As preparation for the 1992 MTV Video Music Awards began, Nirvana were an obvious choice to perform at the ceremony. MTV and Nirvana immediately clashed on which song they were to perform, MTV wanting 'Smells Like Teen Spirit,' and the band requesting to play 'Rape Me.' They eventually settled on 'Lithium,' but Nirvana gave VMA producers a shock as Kurt Cobain began playing the first few measures of 'Rape Me.' As MTV was about to cut to an emergency break, the band began to play 'Lithium.'
Vines frontman Craig Nicholls is celebrated amongst fans for his reckless and unpredictable stage presence, but after being showcased for David Letterman's audience, many thought they had just witnessed a full-blown on-air meltdown. Letterman himself may have thought the same - as he skipped his customary walk-over handshakes with the band, choosing the comfort and safety of his desk instead.
British punk band the Stranglers had many classic lip-syncing moments on 'Top of the Pops,' but their 1977 performance of 'No More Heroes' is by far the funniest. The band show their distaste of the show's mandatory lip-syncing policy from the very beginning of the song, with vocalist/bassist Jean-Jacques Burnel obnoxiously miming the words in a puppet-like manner. The performance continued with Burnel and guitarist Hugh Cornwell destroying the stage as drummer Jet Black left his kit and began air-drumming with his back turned to the cameras. Keyboardist Dave Greenfield however, didn't miss a note.

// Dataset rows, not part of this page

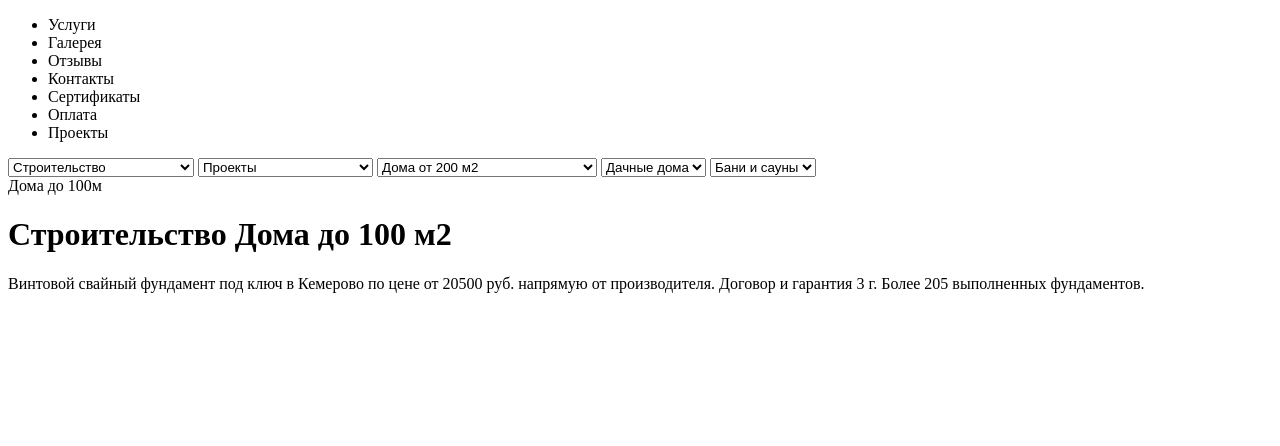
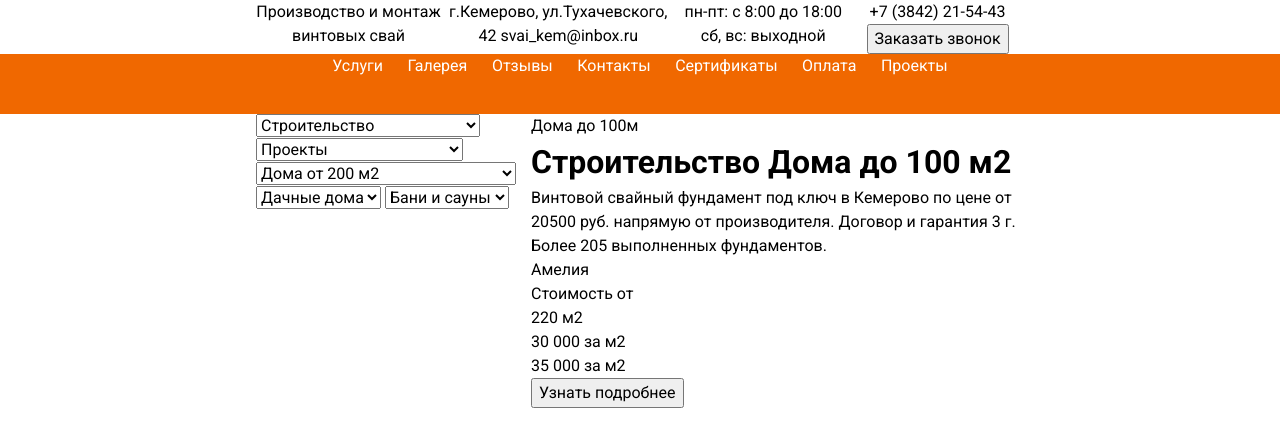
Before and after one commit to EvgenyaPankratova/test-houses, a plain HTML site: page index.html in a window 1280 px wide. Drawn offline with Linux system fonts and the light colour scheme.

Commit message:
добавление базовых стилей для разметки блоков на странице

```diff
--- /dev/null
+++ b/css/_box.scss
@@ -0,0 +1,9 @@
+body{
+    width: 100%;
+    height: 100%;
+    font-family: 'Roboto', sans-serif;
+    font-weight: 400;
+    font-size: 16px;
+    text-align: center;
+
+}
--- /dev/null
+++ b/css/_header.scss
@@ -0,0 +1,6 @@
+
+.header{
+    padding: 0 20% 0 20%;
+    display: flex;
+    justify-content: space-between;
+}
--- /dev/null
+++ b/css/_main.scss
@@ -0,0 +1,11 @@
+.main-container{
+    display: grid;
+    grid-template-columns: 1fr 3fr;
+    grid-template-rows: 1fr;
+    grid-column-gap: 15px;
+    padding: 0 20% 0 20%;
+    text-align: left;
+    .content{
+
+    }
+}
--- /dev/null
+++ b/css/_nav.scss
@@ -0,0 +1,14 @@
+.nav{
+    width: 100%;
+    background: #F06800;
+    height: 60px;
+    color: white;
+
+    .nav__list{
+        width: 50%;
+        display: flex;
+        justify-content: space-around;
+        align-items: center;
+        margin: 0 auto;
+    }
+}
--- a/css/style.scss
+++ b/css/style.scss
@@ -1 +1,12 @@
 @import "_nullstyle";
+@import "_box";
+/* Fonts */
+@import url('https://fonts.googleapis.com/css2?family=Roboto:wght@400;500;700&display=swap');
+/* Header */
+@import "_header";
+/* Nav */
+@import "_nav";
+/* Sidebar */
+
+/* Main */
+@import "_main";
--- a/index.html
+++ b/index.html
@@ -1,6 +1,7 @@
 <!DOCTYPE html>
 <html lang="ru">
 <head>
+    <link rel="stylesheet" href="css/style.css" type="text/css"/>
     <meta charset="UTF-8">
     <meta http-equiv="X-UA-Compatible" content="IE=edge">
     <meta name="viewport" content="width=device-width, initial-scale=1.0">
@@ -8,10 +9,15 @@
 </head>
 <body>
     <header class="header">
-        <div class="logo header__logo"></div>
-        <div class="contacts header__contacts"></div>
-        <div class="schedule header__schedule"></div>
-        <div class="tel header__tel"></div>
+        <div class="logo header__logo">Производство и монтаж винтовых свай</div>
+        <div class="contacts header__contacts">г.Кемерово, ул.Тухачевского, 42
+            svai_kem@inbox.ru
+        </div>
+        <div class="schedule header__schedule">пн-пт: с 8:00 до 18:00
+            сб, вс: выходной</div>
+        <div class="tel header__tel">+7 (3842) 21-54-43
+            <button>Заказать звонок</button>
+        </div>
     </header>
     <nav class="nav">
         <ul class="list nav__list">
@@ -24,7 +30,7 @@
             <li class="list-item nav__list-item">Проекты</li>
         </ul>
     </nav>
-    <div class="container">
+    <div class="main-container">
         <aside class="aside">
             <select>
                 <option value="1">Строительство</option>
@@ -67,10 +73,19 @@
             <div class="content">
                 <div class="title content__title"><h1>Строительство Дома до 100 м2</h1></div>
                 <div class="about content__about">Винтовой свайный фундамент под ключ в Кемерово по цене от 20500 руб. напрямую от производителя. Договор и гарантия 3 г. Более 205 выполненных фундаментов.</div>
-                <div class="cards content__cards"></div>
+                <div class="cards content__cards">
+                    <div class="card content__card">
+                        <div class="card card__img-block"><img></div>
+                        <div class="subtitle card__subtitle">Амелия</div>
+                        <div class="value card__value">Стоимость от</div>
+                        <div class="square card__square">220 м2</div>
+                        <div class="newprice card__newprice">30 000 за м2</div>
+                        <div class="oldprice card__oldprice">35 000 за м2</div>
+                        <div class="details card__details"><button>Узнать подробнее</button></div>
+                    </div>
+                </div>
             </div>
         </main>
     </div>
-
 </body>
 </html>
```
Also changed, not shown: css/card.css (added), css/header.css (deleted), css/header.scss (deleted), css/nav.scss (deleted), css/sidebar.css (added), css/style.css, img/houseIcon.svg (added), img/housePhoto.png (added), img/logo.svg (added), img/mail.svg (added), img/marker.svg (added), img/tel.svg (added), img/time.svg (added).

What more can be said about Johnny Rotten? He was the face of British punk in the '70s and is one of the most charismatic frontmen of all time. After the Sex Pistols disbanded in 1978, John Lydon formed the experimental group, Public Image Ltd. Although in a different band, Lydon remained rebellious and individualistic - proof of which can be seen during PiL's appearance on 'American Bandstand' in 1980. Lydon refused to lip-sync, instead sitting on the stage looking displeased, blowing his nose into the camera and infiltrating the studio audience, who he brought onto the stage with him.
In this classic and infamous clip from the Smothers Brothers Comedy Hour, the Who were invited onto the show to play 'My Generation.' Drummer Keith Moon had planned to place explosives in his drum kit for the band's finale, but after a failed test-run during rehearsal, Moon ended up with triple the amount of explosives as originally intended. The explosion resulted with Moon getting hit with shrapnel from his cymbals and guitarist Pete Townshend suffering permanent hearing loss. Tom Smothers later claimed, "I was so busy looking for bleeding bodies; I didn’t know what had happened."
'Top of the Pops' broke protocol somewhat when they invited Nirvana onto the show to play the legendary 'Smells Like Teen Spirit.' Instead of asking the band to mime completely, they decided to allow Kurt Cobain to perform his vocals live. After some playful fake strumming, Kurt Cobain tapped into the smooth styles of a lounge singer as he abandoned his trademark grungey vocals. Listen closely for Kurt changing the first two lines of the song to "Load up on drugs, kill your friends." Nirvana never again graced the 'Top of the Pops' stage.
Fear are one of the last bands you'd expect to have graced the 'Saturday Night Live' stage, but when SNL legend John Belushi is one of your biggest fans, wheels can be greased. SNL's usually conventional live performances turned into a destructive mosh-fest as Fear fans were let loose onto the studio floor. Among the punk kids was Minor Threat's Ian Mackaye, who later claimed, "They [SNL] said they were going to sue us and have us arrested for damages. There was so much hype about that. The New York Post reported half a million dollars worth of damages. It was nothing."